• What the task asks: Counting only lines below that contain the string "media", give the total as a single number.
----- Entries supplied -----
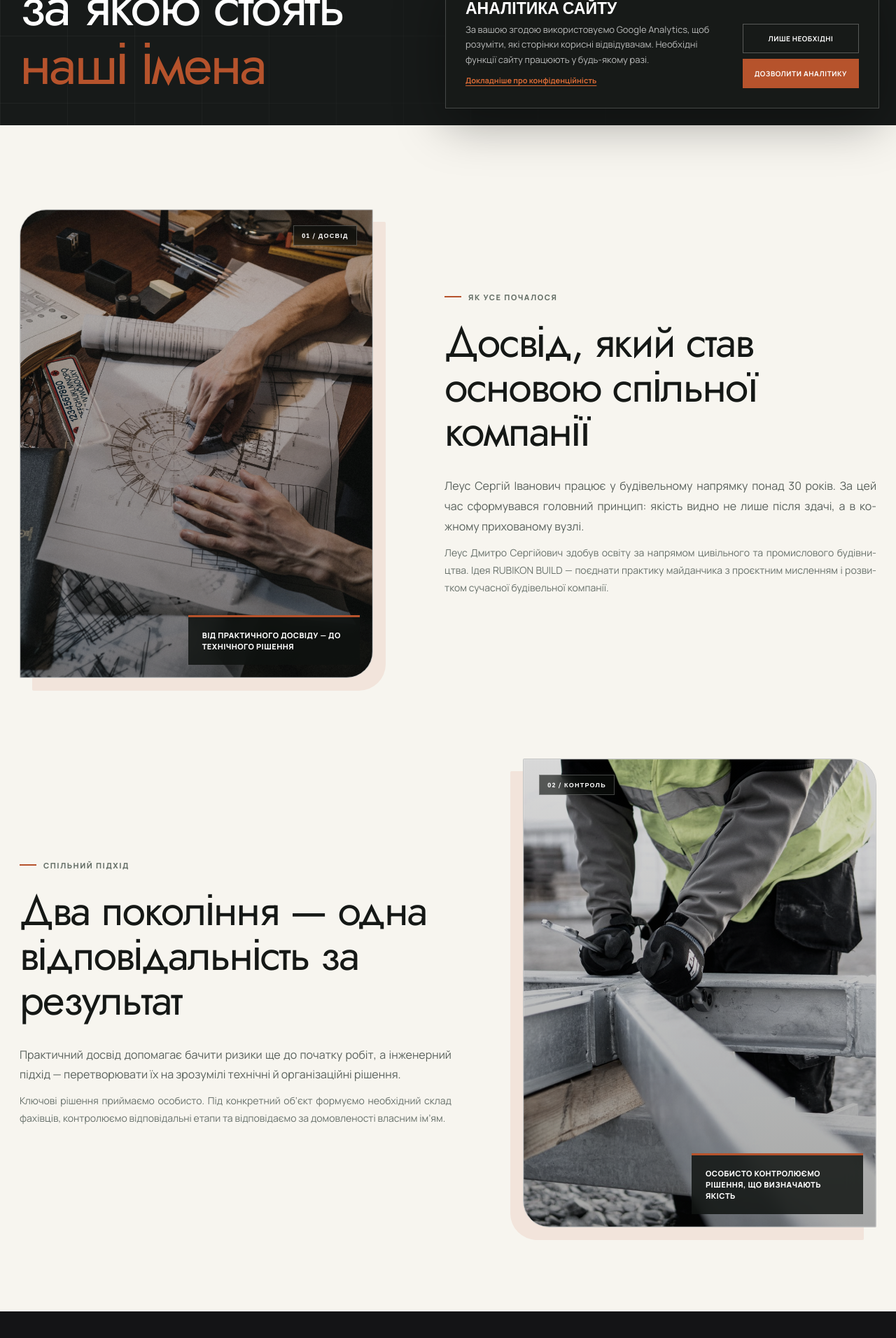
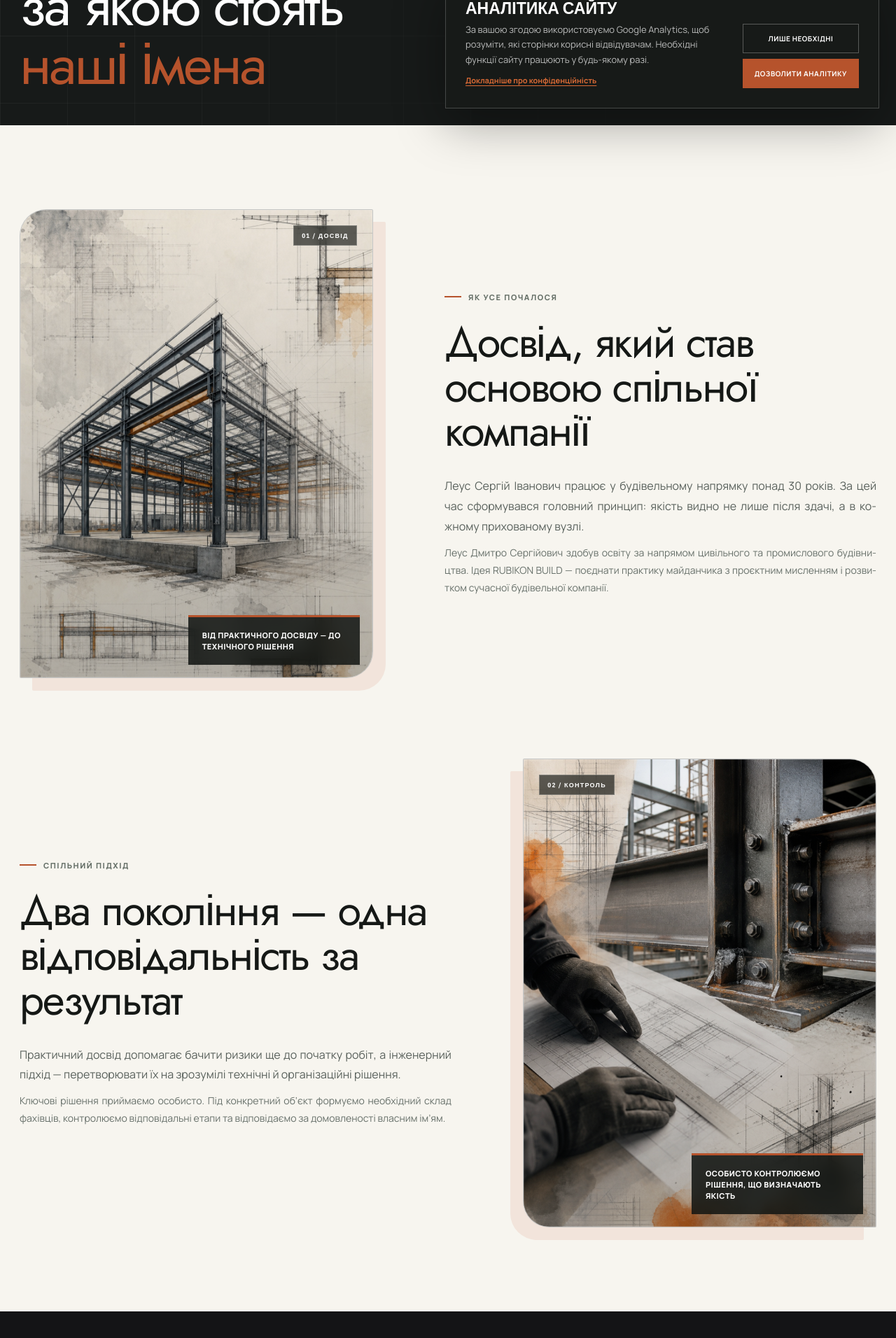
Before and after one commit to leusd100/rubikon-build, a Next.js app: page /pro-nas in a window 1280 px wide. Shown: the part 621-2533 px from the top of the page at 70% size. Built offline with nearby package versions, Linux system fonts and the light colour scheme.

Commit message:
Refresh About page imagery

```diff
--- a/app/globals.css
+++ b/app/globals.css
@@ -252,8 +252,8 @@ section[id] { scroll-margin-top: 98px; }
 .about-story-checker { gap: clamp(92px, 9vw, 138px); }
 .about-story-copy h2 { max-width: 720px; font-size: clamp(48px, 4.8vw, 70px); }
 .about-story-copy .promise-lead { margin-bottom: 28px; }
-.about-planning-visual img { object-position: center 55%; filter: saturate(.64) contrast(1.04) brightness(.94); }
-.about-control-visual img { object-position: 48% center; filter: saturate(.48) contrast(1.07) brightness(.88); }
+.about-planning-visual img { object-position: center; filter: saturate(.9) contrast(1.02); }
+.about-control-visual img { object-position: center; filter: saturate(.9) contrast(1.02); }
 
 .team { background: var(--warm); }
 .team-heading { margin-bottom: 60px; }
--- a/app/pro-nas/page.tsx
+++ b/app/pro-nas/page.tsx
@@ -12,9 +12,9 @@ export const metadata: Metadata = {
     title: 'Про RUBIKON BUILD — досвід двох поколінь',
     description: 'Родинна відповідальність, 30+ років практики та сучасний інженерний підхід.',
     url: '/pro-nas',
-    images: [{ url: `${liveUrl}/media/engineering-planning.jpg`, alt: 'RUBIKON BUILD — інженерна підготовка будівельного проєкту' }],
+    images: [{ url: `${liveUrl}/media/about-industrial-concept.jpg`, alt: 'RUBIKON BUILD — від інженерної концепції до промислової споруди' }],
   },
-  twitter: { card: 'summary_large_image', images: [`${liveUrl}/media/engineering-planning.jpg`] },
+  twitter: { card: 'summary_large_image', images: [`${liveUrl}/media/about-industrial-concept.jpg`] },
 };
 
 export default function AboutPage() {
@@ -43,8 +43,8 @@ export default function AboutPage() {
           <article className="story-row">
             <div className="promise-visual about-planning-visual">
               <Image
-                src="/media/engineering-planning.jpg"
-                alt="Опрацювання технічних креслень перед початком будівництва"
+                src="/media/about-industrial-concept.jpg"
+                alt="Архітектурна концепція промислової споруди з кресленнями металевого каркаса"
                 fill
                 sizes="(max-width: 1050px) 100vw, 46vw"
               />
@@ -68,8 +68,8 @@ export default function AboutPage() {
             </div>
             <div className="promise-visual about-control-visual">
               <Image
-                src="/media/site-quality-control.jpg"
-                alt="Перевірка геометрії металевої конструкції на будівельному майданчику"
+                src="/media/about-quality-control.jpg"
+                alt="Контроль сталевого вузла за технічним кресленням на будівельному майданчику"
                 fill
                 sizes="(max-width: 1050px) 100vw, 46vw"
               />
```
Also changed, not shown: public/media/about-industrial-concept.jpg (added), public/media/about-quality-control.jpg (added).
-----
• Response to the task: 9